South poets, performers and artists put their talents on display for “Jamnesty,” an event combining entertainment and activism April 11.

South clubs Stand for Peace (Stand) and Amnesty International (Amnesty) hosted the event and split the night’s proceeds for their causes.

Stand sponsor Matt Whipple said that the idea for the two clubs to combine efforts was natural.

“We’ve always fed off of each other’s desire to make the world a better place,” Whipple said.

Amnesty sponsor Gerald Forgarty said that the event is successfully run entirely by both clubs’ students.

“[Sponsors] do very little,” Fogarty said. “We’re just the support. Students tell us what they need, we make it happen on an administrative level, and they run it. They do a great job.”

Stand, a club devoted to improving the lives of people in developing nations, will use their donations to sponsor a Kenyan child’s education through the organization Matanya’s Hope. For Stand, the night of Jamnesty was the culmination of their annual Stand for Peace Week, during which the club worked to raise awareness and funds for regions of poverty and conflict in the world.

Amnesty is a club dedicated to exploring world issues by understanding the rights, dignity and well-being of the world’s citizens. Lauren Ribordy, Amnesty International board member, said the club plans to use the funds raised from Jamnesty to improve their materials to attract attention to their cause, such as posters.

“We were trying to raise money to be able to fund things to raise awareness, such as creating and buying posters, just because some of our posters are kind of old and falling apart,” Ribordy said. “If we want to be tabling, which is trying to get people to sign petitions, it’s important that they can see what you’re trying to do.”

Other resources the club would like to utilize are distributable booklets, according to Ribordy.

“[We want to] try and come out with booklets that we can give out to people and pass out [to] show the major campaigns that Amnesty is working on,” Ribordy said. “Some of our major campaigns right now that we’re focusing on are the issue in Syria, anti-gay rights movements worldwide—just anything that human rights violations [are] focusing on. So we try and highlight that and just have specific stories.”

For both clubs, Jamnesty was both a means to collect donations and to educate students through speeches between acts. Ribordy said Amnesty’s goal was to introduce people to issues around the world that require attention but might not attract it ordinarily.
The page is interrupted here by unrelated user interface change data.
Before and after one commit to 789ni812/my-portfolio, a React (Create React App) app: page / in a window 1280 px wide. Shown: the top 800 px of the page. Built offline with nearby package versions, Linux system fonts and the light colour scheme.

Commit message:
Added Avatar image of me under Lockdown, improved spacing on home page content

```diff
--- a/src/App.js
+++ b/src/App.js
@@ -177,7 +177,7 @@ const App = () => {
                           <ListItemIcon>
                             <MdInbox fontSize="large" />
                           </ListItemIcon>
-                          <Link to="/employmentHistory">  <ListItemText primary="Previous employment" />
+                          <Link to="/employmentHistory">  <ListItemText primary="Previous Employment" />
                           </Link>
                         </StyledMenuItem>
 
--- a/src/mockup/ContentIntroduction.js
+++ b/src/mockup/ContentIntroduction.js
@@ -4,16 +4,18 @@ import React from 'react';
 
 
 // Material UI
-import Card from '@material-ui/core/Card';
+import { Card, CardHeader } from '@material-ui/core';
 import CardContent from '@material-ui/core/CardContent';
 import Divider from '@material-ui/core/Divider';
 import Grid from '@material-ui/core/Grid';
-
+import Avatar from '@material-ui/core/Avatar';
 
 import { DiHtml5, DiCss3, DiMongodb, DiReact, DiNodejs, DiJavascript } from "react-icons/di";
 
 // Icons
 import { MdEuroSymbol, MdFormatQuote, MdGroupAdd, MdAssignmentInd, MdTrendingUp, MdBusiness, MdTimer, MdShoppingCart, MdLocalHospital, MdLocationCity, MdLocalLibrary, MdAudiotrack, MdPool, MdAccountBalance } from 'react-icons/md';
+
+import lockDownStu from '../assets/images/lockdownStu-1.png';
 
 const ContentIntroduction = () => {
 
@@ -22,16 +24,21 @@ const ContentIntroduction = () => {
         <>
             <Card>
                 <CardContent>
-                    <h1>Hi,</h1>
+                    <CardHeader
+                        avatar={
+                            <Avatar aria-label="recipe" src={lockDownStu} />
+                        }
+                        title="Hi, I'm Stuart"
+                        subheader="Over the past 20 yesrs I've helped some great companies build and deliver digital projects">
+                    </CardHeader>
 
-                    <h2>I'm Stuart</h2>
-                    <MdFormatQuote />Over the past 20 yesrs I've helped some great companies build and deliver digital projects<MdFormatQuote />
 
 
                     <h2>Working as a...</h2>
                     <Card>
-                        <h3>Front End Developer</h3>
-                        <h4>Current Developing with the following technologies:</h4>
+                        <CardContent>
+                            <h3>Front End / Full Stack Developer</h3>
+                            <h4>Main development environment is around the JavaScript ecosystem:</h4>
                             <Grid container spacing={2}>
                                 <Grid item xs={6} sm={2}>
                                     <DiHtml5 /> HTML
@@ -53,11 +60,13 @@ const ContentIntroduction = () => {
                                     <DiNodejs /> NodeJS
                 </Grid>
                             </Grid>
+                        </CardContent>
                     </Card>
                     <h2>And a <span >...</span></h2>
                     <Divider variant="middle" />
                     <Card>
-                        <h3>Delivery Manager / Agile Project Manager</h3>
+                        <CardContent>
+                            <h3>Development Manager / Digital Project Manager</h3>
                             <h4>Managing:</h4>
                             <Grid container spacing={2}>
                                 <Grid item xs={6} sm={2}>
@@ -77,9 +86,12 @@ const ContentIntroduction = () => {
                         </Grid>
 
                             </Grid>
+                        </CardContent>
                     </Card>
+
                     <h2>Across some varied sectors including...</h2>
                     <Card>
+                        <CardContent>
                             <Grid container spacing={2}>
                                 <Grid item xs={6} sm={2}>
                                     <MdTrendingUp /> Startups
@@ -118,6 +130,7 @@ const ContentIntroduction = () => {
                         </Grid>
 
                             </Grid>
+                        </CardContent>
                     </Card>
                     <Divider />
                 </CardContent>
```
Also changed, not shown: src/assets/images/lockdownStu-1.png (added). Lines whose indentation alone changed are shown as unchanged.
“They might not know about [an issue], just because it’s not what’s happening around them in their daily lives,” Ribordy said.

Besides Stand and Amnesty, other South clubs were invited to speak for their own causes at Jamnesty.
“We’re not the only two groups that raise awareness here,” Whipple said. “At Jamnesty we open up some space for other groups to join us in this mission of raising awareness. The Gay Straight Alliance will be represented, and Desi Club that talks about South Asian projects and India and that region of the world, they’ll be represented, and from time to time there have been other groups too.”
Fogarty said Jamnesty focuses more on the larger cause of calling attention to human rights concerns than with either club’s individual goals.

“It’s not really about the different agendas that each organization has, it’s really just about human rights in general,” Fogarty said. “It’s a student-centered approach to raising awareness of human rights issues. And we have just found that students get very excited about playing music. At the beginning of the year, the question maybe in the first meeting will be, ‘So when are we going to start planning for Jamnesty?’”

Band performer Jack Poulton said that this year’s Jamnesty was his most successful at South.

“I think of all the Jamnestys over the four years, that was the best one,” Poulton said. “I think that was the best turnout. I had never seen that many people there for that long a time and they were all really excited.”